• What to work on
Of the entries below, copy only those lines that contain the word "from".

╭─ Data extract

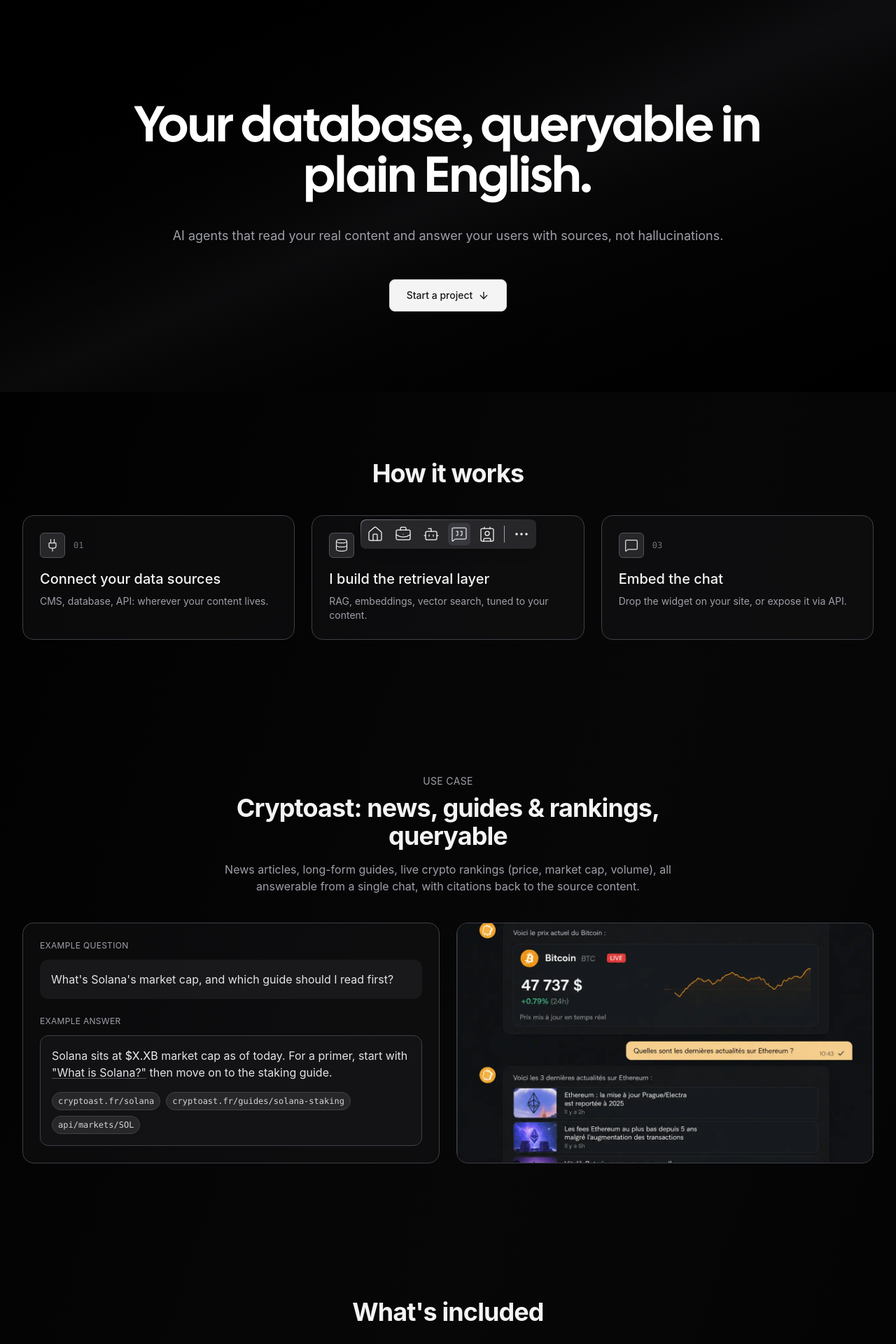
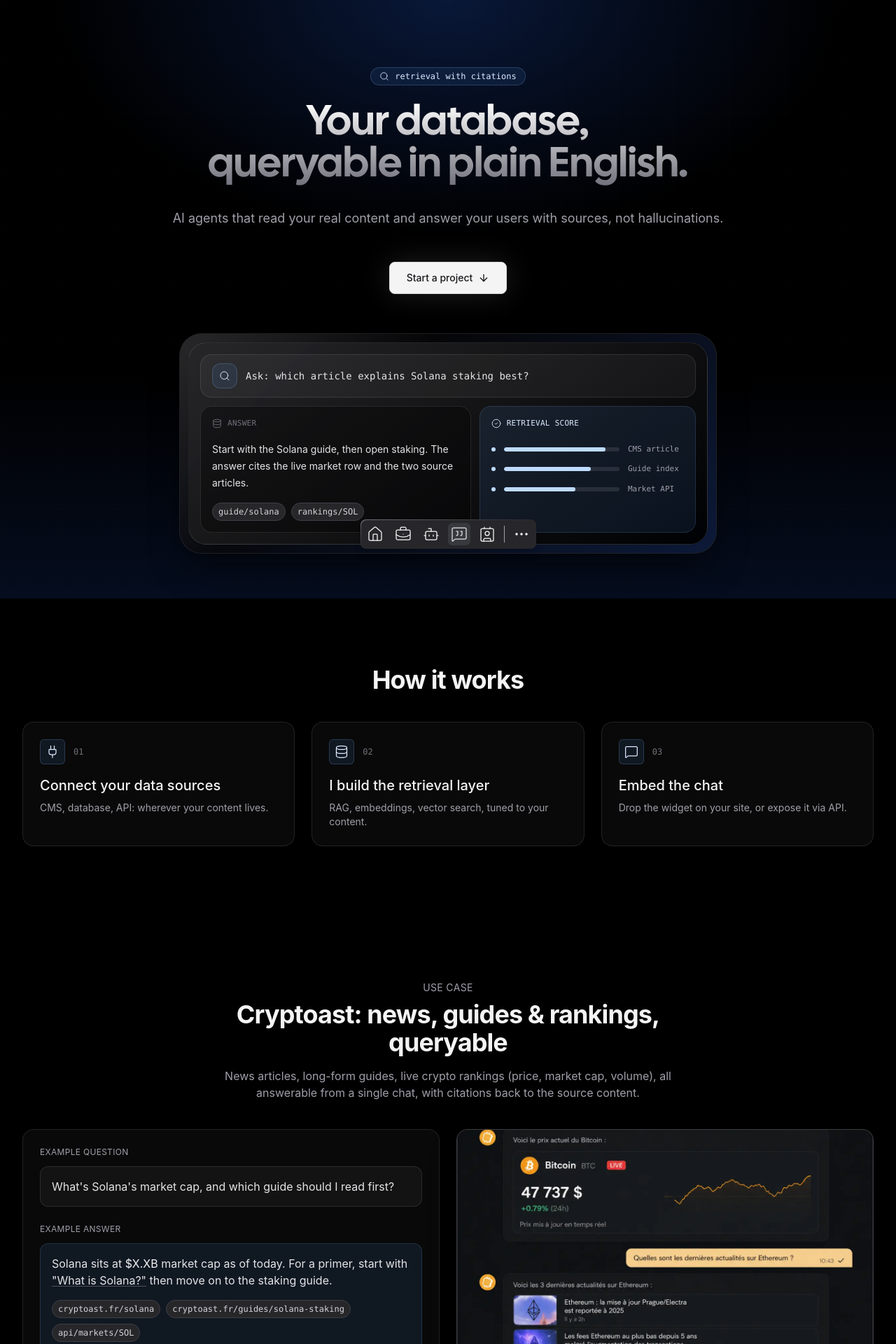
Before and after one commit to Decryptu/decrypt-portfolio, a Next.js app: page /ai-chat in a window 1280 px wide. Shown: the top 1920 px of the page at 70% size. Built offline with nearby package versions, Linux system fonts and the light colour scheme.

Commit message:
Refresh automation and AI chat page design
Add subtle grid backgrounds, glass hero mockups, and accent treatments to the automation and AI chat pages. Update the automation hero examples to article publishing and Canva infographic bots with relevant icons, and simplify before/after thumbnail labels.

```diff
--- a/src/app/ai-chat/page.tsx
+++ b/src/app/ai-chat/page.tsx
@@ -1,4 +1,11 @@
-import { ArrowDown, Database, MessageSquare, Plug } from "lucide-react";
+import {
+  ArrowDown,
+  CheckCircle2,
+  Database,
+  MessageSquare,
+  Plug,
+  Search,
+} from "lucide-react";
 import type { Metadata } from "next";
 import Image from "next/image";
 import { ContactForm } from "./contact-form";
@@ -11,7 +18,7 @@
 
 export default function AiChatPage() {
   return (
-    <div className="bg-gradient-to-tl from-zinc-900/0 via-zinc-900/30 to-zinc-900/0 pb-32">
+    <div className="bg-black pb-32">
       <Hero />
       <HowItWorks />
       <UseCase />
@@ -23,10 +30,27 @@
 }
 
 const Hero: React.FC = () => (
-  <section className="relative isolate flex min-h-[70vh] items-center justify-center overflow-hidden bg-gradient-to-tl from-black via-zinc-900/40 to-black px-6 pt-24 pb-16">
-    <div className="mx-auto max-w-4xl text-center">
+  <section className="relative isolate flex min-h-[88vh] items-center justify-center overflow-hidden bg-black px-6 pt-24 pb-16">
+    <div
+      aria-hidden="true"
+      className="absolute inset-0 bg-[linear-gradient(rgba(255,255,255,0.035)_1px,transparent_1px),linear-gradient(90deg,rgba(255,255,255,0.035)_1px,transparent_1px)] bg-[size:80px_80px] opacity-30"
+    />
+    <div
+      aria-hidden="true"
+      className="absolute inset-x-0 top-0 h-96 bg-[radial-gradient(ellipse_at_50%_0%,rgba(37,99,235,0.24),transparent_62%)]"
+    />
+    <div
+      aria-hidden="true"
+      className="absolute inset-x-0 bottom-0 h-80 bg-[linear-gradient(to_top,rgba(37,99,235,0.13),transparent)]"
+    />
+
+    <div className="relative mx-auto w-full max-w-5xl text-center">
+      <div className="mx-auto mb-6 flex w-fit items-center gap-2 rounded-full border border-blue-300/20 bg-blue-400/10 px-3 py-1 font-mono text-blue-100 text-xs">
+        <Search className="h-3.5 w-3.5" strokeWidth={1.5} />
+        retrieval with citations
+      </div>
       <h1
-        className="z-10 cursor-default whitespace-pre-line bg-white bg-clip-text font-display text-4xl text-transparent sm:text-6xl md:text-7xl"
+        className="z-10 mx-auto max-w-4xl cursor-default text-balance bg-gradient-to-b from-white to-zinc-500 bg-clip-text font-display text-4xl text-transparent sm:text-5xl md:text-6xl"
         style={{ fontFamily: "var(--font-calsans)" }}
       >
         Your database, queryable in plain English.
@@ -37,15 +61,76 @@
       </p>
       <div className="mt-12 flex justify-center">
         <a
-          className="group flex items-center gap-2 rounded-lg border border-zinc-300 bg-zinc-100 px-6 py-3 font-medium text-sm text-zinc-900 transition-colors hover:bg-white"
+          className="group flex items-center gap-2 rounded-lg border border-zinc-300 bg-zinc-100 px-6 py-3 font-medium text-sm text-zinc-900 shadow-[0_0_40px_rgba(255,255,255,0.12)] transition-colors hover:bg-white"
           href="#contact"
         >
           Start a project
           <ArrowDown className="h-4 w-4 transition-transform group-hover:translate-y-0.5" />
         </a>
       </div>
+
+      <AiChatHeroVisual />
     </div>
   </section>
+);
+
+const AiChatHeroVisual: React.FC = () => (
+  <div
+    aria-hidden="true"
+    className="relative mx-auto mt-14 max-w-3xl overflow-hidden rounded-[2rem] border border-white/10 bg-zinc-950/75 p-3 text-left shadow-2xl shadow-black/60 backdrop-blur"
+  >
+    <div className="absolute -inset-px rounded-[2rem] bg-[linear-gradient(135deg,rgba(255,255,255,0.2),transparent_34%,rgba(37,99,235,0.28))] opacity-70" />
+    <div className="relative rounded-[1.6rem] border border-white/10 bg-[linear-gradient(145deg,rgba(39,39,42,0.96),rgba(0,0,0,0.94))] p-4">
+      <div className="flex items-center gap-3 rounded-2xl border border-white/10 bg-white/[0.045] px-4 py-3">
+        <span className="flex h-9 w-9 shrink-0 items-center justify-center rounded-xl border border-blue-300/20 bg-blue-400/10 text-blue-100">
+          <Search className="h-4 w-4" strokeWidth={1.5} />
+        </span>
+        <p className="min-w-0 truncate font-mono text-sm text-zinc-200">
+          Ask: which article explains Solana staking best?
+        </p>
+      </div>
+
+      <div className="mt-3 grid gap-3 md:grid-cols-[1fr_0.8fr]">
+        <div className="rounded-2xl border border-white/10 bg-black/35 p-4">
+          <div className="flex items-center gap-2 font-mono text-[11px] text-zinc-500 uppercase tracking-wide">
+            <Database className="h-3.5 w-3.5" strokeWidth={1.5} />
+            answer
+          </div>
+          <p className="mt-4 text-sm text-zinc-200 leading-6">
+            Start with the Solana guide, then open staking. The answer cites the
+            live market row and the two source articles.
+          </p>
+          <div className="mt-4 flex flex-wrap gap-2">
+            <SourceTag label="guide/solana" />
+            <SourceTag label="rankings/SOL" />
+          </div>
+        </div>
+
+        <div className="rounded-2xl border border-blue-300/15 bg-blue-400/10 p-4">
+          <div className="flex items-center gap-2 font-mono text-[11px] text-blue-100 uppercase tracking-wide">
+            <CheckCircle2 className="h-3.5 w-3.5" strokeWidth={1.5} />
+            retrieval score
+          </div>
+          <div className="mt-5 space-y-3">
+            {["CMS article", "Guide index", "Market API"].map((item, index) => (
+              <div className="flex items-center gap-3" key={item}>
+                <span className="h-1.5 w-1.5 rounded-full bg-blue-200" />
+                <div className="h-1.5 flex-1 overflow-hidden rounded-full bg-white/10">
+                  <div
+                    className="h-full rounded-full bg-blue-200"
+                    style={{ width: `${88 - index * 13}%` }}
+                  />
+                </div>
+                <span className="w-20 font-mono text-[11px] text-zinc-400">
+                  {item}
+                </span>
+              </div>
+            ))}
+          </div>
+        </div>
+      </div>
+    </div>
+  </div>
 );
 
 interface Step {
@@ -91,11 +176,11 @@
         const Icon = step.icon;
         return (
           <div
-            className="rounded-2xl border border-zinc-700 bg-zinc-900/40 p-6"
+            className="rounded-2xl border border-white/10 bg-white/[0.035] p-6 shadow-sm backdrop-blur"
             key={step.id}
           >
             <div className="flex items-center gap-3">
-              <span className="flex h-9 w-9 items-center justify-center rounded-md border border-zinc-600 bg-zinc-800 text-zinc-200">
+              <span className="flex h-9 w-9 items-center justify-center rounded-md border border-blue-300/20 bg-blue-400/10 text-blue-100">
                 <Icon className="h-5 w-5" strokeWidth={1.5} />
               </span>
               <span className="font-mono text-xs text-zinc-500">0{i + 1}</span>
@@ -126,17 +211,17 @@
     </div>
 
     <div className="mt-10 grid gap-6 lg:grid-cols-2">
-      <div className="rounded-2xl border border-zinc-700 bg-zinc-900/40 p-6">
+      <div className="rounded-2xl border border-white/10 bg-white/[0.035] p-6 shadow-sm backdrop-blur">
         <p className="text-xs text-zinc-400 uppercase tracking-wide">
           Example question
         </p>
-        <p className="mt-3 rounded-xl bg-zinc-800/50 p-4 text-zinc-200">
+        <p className="mt-3 rounded-xl border border-white/10 bg-white/[0.045] p-4 text-zinc-200">
           What's Solana's market cap, and which guide should I read first?
         </p>
         <p className="mt-6 text-xs text-zinc-400 uppercase tracking-wide">
           Example answer
         </p>
-        <div className="mt-3 rounded-xl border border-zinc-700 bg-zinc-900/60 p-4 text-zinc-200">
+        <div className="mt-3 rounded-xl border border-blue-300/15 bg-blue-400/10 p-4 text-zinc-200">
           <p>
             Solana sits at <span className="text-zinc-100">$X.XB</span> market
             cap as of today. For a primer, start with{" "}
@@ -152,7 +237,7 @@
           </div>
         </div>
       </div>
-      <div className="relative aspect-[4/5] overflow-hidden rounded-2xl border border-zinc-700 bg-zinc-800 lg:aspect-auto">
+      <div className="relative aspect-[4/5] overflow-hidden rounded-2xl border border-white/10 bg-zinc-800 shadow-2xl shadow-black/40 lg:aspect-auto">
         <Image
           alt="Chat UI mockup placeholder"
           className="object-cover"
@@ -208,7 +293,7 @@
     <div className="mt-10 grid gap-4 md:grid-cols-2">
       {INCLUDED.map((item) => (
         <div
-          className="rounded-xl border border-zinc-700 bg-zinc-900/40 p-5"
+          className="rounded-xl border border-white/10 bg-white/[0.035] p-5 shadow-sm backdrop-blur"
           key={item.id}
         >
           <h3 className="font-display font-medium text-lg text-zinc-100">
@@ -229,7 +314,7 @@
       </h2>
     </div>
     <div className="mt-10 grid gap-6 md:grid-cols-2">
-      <div className="rounded-2xl border border-zinc-700 bg-zinc-900/40 p-8">
+      <div className="rounded-2xl border border-white/10 bg-white/[0.035] p-8 shadow-sm backdrop-blur">
         <p className="text-xs text-zinc-400 uppercase tracking-wide">Setup</p>
         <p className="mt-2 font-bold font-display text-4xl text-zinc-100 md:text-5xl">
           $5,000–10,000
@@ -239,8 +324,8 @@
           retrieval pipeline.
         </p>
       </div>
-      <div className="rounded-2xl border border-zinc-300/40 bg-gradient-to-br from-zinc-800 to-zinc-900 p-8">
-        <p className="text-xs text-zinc-300 uppercase tracking-wide">
+      <div className="rounded-2xl border border-blue-300/30 bg-[linear-gradient(145deg,rgba(37,99,235,0.18),rgba(39,39,42,0.82))] p-8 shadow-sm backdrop-blur">
+        <p className="text-blue-100/80 text-xs uppercase tracking-wide">
           Running costs
         </p>
         <p className="mt-2 font-bold font-display text-4xl text-white md:text-5xl">
--- a/src/app/automations/case-study.tsx
+++ b/src/app/automations/case-study.tsx
@@ -6,10 +6,10 @@
 }
 
 const PAIRS: readonly Pair[] = [
-  { id: "thumb-1", label: "News article thumbnail" },
-  { id: "thumb-2", label: "Guide thumbnail" },
-  { id: "thumb-3", label: "Market update thumbnail" },
-  { id: "thumb-4", label: "Project review thumbnail" },
+  { id: "thumb-1", label: "Thumbnail" },
+  { id: "thumb-2", label: "Thumbnail" },
+  { id: "thumb-3", label: "Thumbnail" },
+  { id: "thumb-4", label: "Thumbnail" },
 ] as const;
 
 interface Stat {
@@ -44,7 +44,7 @@
     <div className="mt-10 grid gap-4 md:grid-cols-4">
       {STATS.map((stat) => (
         <div
-          className="rounded-xl border border-zinc-700 bg-zinc-900/40 p-5"
+          className="rounded-xl border border-white/10 bg-white/[0.035] p-5 shadow-sm backdrop-blur"
           key={stat.id}
         >
           <p className="font-bold font-display text-2xl text-zinc-100">
@@ -60,7 +60,7 @@
     <div className="mt-12 grid gap-6 sm:grid-cols-2">
       {PAIRS.map((pair) => (
         <div
-          className="rounded-2xl border border-zinc-700 bg-zinc-900/40 p-5"
+          className="rounded-2xl border border-white/10 bg-white/[0.035] p-5 shadow-sm backdrop-blur"
           key={pair.id}
         >
           <p className="mb-3 text-xs text-zinc-400 uppercase tracking-wide">
```
Also changed, not shown: src/app/automations/hero.tsx (+128 -5 lines), src/app/automations/savings-calculator.tsx (+6 -6 lines), 1 other file (tests, documents, lock files or other folders).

╰─

• Output for this exercise
-import { ArrowDown, Database, MessageSquare, Plug } from "lucide-react";
+} from "lucide-react";
 import type { Metadata } from "next";
 import Image from "next/image";
 import { ContactForm } from "./contact-form";
-    <div className="bg-gradient-to-tl from-zinc-900/0 via-zinc-900/30 to-zinc-900/0 pb-32">
-  <section className="relative isolate flex min-h-[70vh] items-center justify-center overflow-hidden bg-gradient-to-tl from-black via-zinc-900/40 to-black px-6 pt-24 pb-16">
+        className="z-10 mx-auto max-w-4xl cursor-default text-balance bg-gradient-to-b from-white to-zinc-500 bg-clip-text font-display text-4xl text-transparent sm:text-5xl md:text-6xl"
-      <div className="rounded-2xl border border-zinc-300/40 bg-gradient-to-br from-zinc-800 to-zinc-900 p-8">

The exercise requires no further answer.